- **WHAT YOU HAVE TO DO**: For every entry that follows, return the words exactly and omit any picture.

- **RECORDED INFORMATION**:
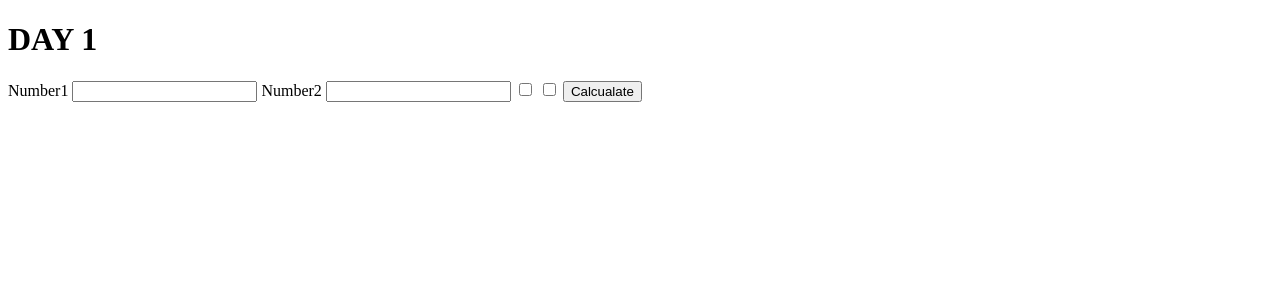
Repository: Padminivittal/Padmini-MWB
Page: MWB Day1/WebContent/Lab1.html
An editor plug-in stored every save of this project. The page is shown before and after the next save, followed by the edit.
The browser window is 1280 px wide. The pictures show the whole page.

Above is the page before, as saved 2012-07-20 07:33:57.

### MWB Day1/WebContent/Lab1.html
<!DOCTYPE HTML>
<html>
<head>
<script>
var  functionarray=[];
function add()
{
	var total = 0;
	for(var i=0;i<arguments.length;i++){
		total += arguments[i];
	}
	alert(total);
	return total;
}
function subract()
{
	var total = 0;
	total = arguments[0];
	for(var i=1;i<=arguments.length;i++){

		total -= arguments[i];
	}
	alert(total);
	return total;
}
function addOperations()
{
	var add =document.getElementById("add");
	var sub =document.getElementById("subract");

	if(sub.checked)
		functionarray["sub"]="subract"	;
	else
		functionarray["sub"]=null;

	if(add.checked)
		functionarray["add"]="add"	;
	else
		functionarray["add"]=null;

}
function calculate()
{
	alert(functionarray);
	for(var i=0;i<=functionarray.length;i++)
	{
		if(functionarray[i]!=null)

		doOperation(functionarray[i]);
	};

}
function doOperation(operation)
{
	var num1 =document.getElementById("number1");
	var num2 =document.getElementById("number2");
	alert(operation);
	operation(num1.value,num2.value);
	};
</script>
<title>MWB DAY 1</title>
</head>
<body>
<h1>DAY 1</h1>
<label for="number1" >Number1 </label>
<input type="number" id="number1"/>
<label for="number2" >Number2 </label>
<input type="number" id="number2"/>
<input type="checkbox" id="add" onchange="addOperations()" value="Add"/>
<input type="checkbox" id="subract" onchange="addOperations()" value="Subract"/>
<button id="calculate" onclick="calculate()">Calcualate</button>
<div id="results">

</div>
</body>
</html>

After the next save:
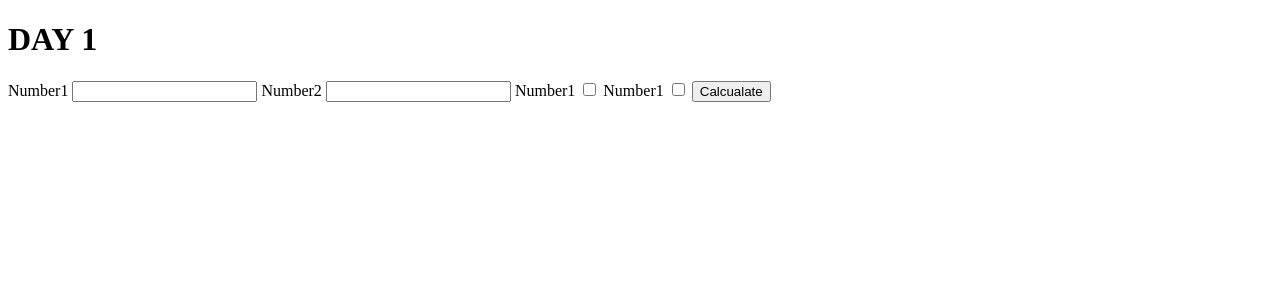
Saved 100 s later.
--- a/MWB Day1/WebContent/Lab1.html
+++ b/MWB Day1/WebContent/Lab1.html
@@ -66,8 +66,10 @@ function doOperation(operation)
 <input type="number" id="number1"/>
 <label for="number2" >Number2 </label>
 <input type="number" id="number2"/>
-<input type="checkbox" id="add" onchange="addOperations()" value="Add"/>
-<input type="checkbox" id="subract" onchange="addOperations()" value="Subract"/>
+<label for="add" >Number1 </label>
+<input type="checkbox" id="add" onchange="addOperations()"/>
+<label for="subract" >Number1 </label>
+<input type="checkbox" id="subract" onchange="addOperations()"/>
 <button id="calculate" onclick="calculate()">Calcualate</button>
 <div id="results">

- **SOLUTION**:
Repository: Padminivittal/Padmini-MWB
Page: MWB Day1/WebContent/Lab1.html
An editor plug-in stored every save of this project. The page is shown before and after the next save, followed by the edit.
The browser window is 1280 px wide. The pictures show the whole page.

Above is the page before, as saved 2012-07-20 07:33:57.

### MWB Day1/WebContent/Lab1.html
<!DOCTYPE HTML>
<html>
<head>
<script>
var  functionarray=[];
function add()
{
	var total = 0;
	for(var i=0;i<arguments.length;i++){
		total += arguments[i];
	}
	alert(total);
	return total;
}
function subract()
{
	var total = 0;
	total = arguments[0];
	for(var i=1;i<=arguments.length;i++){

		total -= arguments[i];
	}
	alert(total);
	return total;
}
function addOperations()
{
	var add =document.getElementById("add");
	var sub =document.getElementById("subract");

	if(sub.checked)
		functionarray["sub"]="subract"	;
	else
		functionarray["sub"]=null;

	if(add.checked)
		functionarray["add"]="add"	;
	else
		functionarray["add"]=null;

}
function calculate()
{
	alert(functionarray);
	for(var i=0;i<=functionarray.length;i++)
	{
		if(functionarray[i]!=null)

		doOperation(functionarray[i]);
	};

}
function doOperation(operation)
{
	var num1 =document.getElementById("number1");
	var num2 =document.getElementById("number2");
	alert(operation);
	operation(num1.value,num2.value);
	};
</script>
<title>MWB DAY 1</title>
</head>
<body>
<h1>DAY 1</h1>
<label for="number1" >Number1 </label>
<input type="number" id="number1"/>
<label for="number2" >Number2 </label>
<input type="number" id="number2"/>
<input type="checkbox" id="add" onchange="addOperations()" value="Add"/>
<input type="checkbox" id="subract" onchange="addOperations()" value="Subract"/>
<button id="calculate" onclick="calculate()">Calcualate</button>
<div id="results">

</div>
</body>
</html>

After the next save:
Saved 100 s later.
--- a/MWB Day1/WebContent/Lab1.html
+++ b/MWB Day1/WebContent/Lab1.html
@@ -66,8 +66,10 @@ function doOperation(operation)
 <input type="number" id="number1"/>
 <label for="number2" >Number2 </label>
 <input type="number" id="number2"/>
-<input type="checkbox" id="add" onchange="addOperations()" value="Add"/>
-<input type="checkbox" id="subract" onchange="addOperations()" value="Subract"/>
+<label for="add" >Number1 </label>
+<input type="checkbox" id="add" onchange="addOperations()"/>
+<label for="subract" >Number1 </label>
+<input type="checkbox" id="subract" onchange="addOperations()"/>
 <button id="calculate" onclick="calculate()">Calcualate</button>
 <div id="results">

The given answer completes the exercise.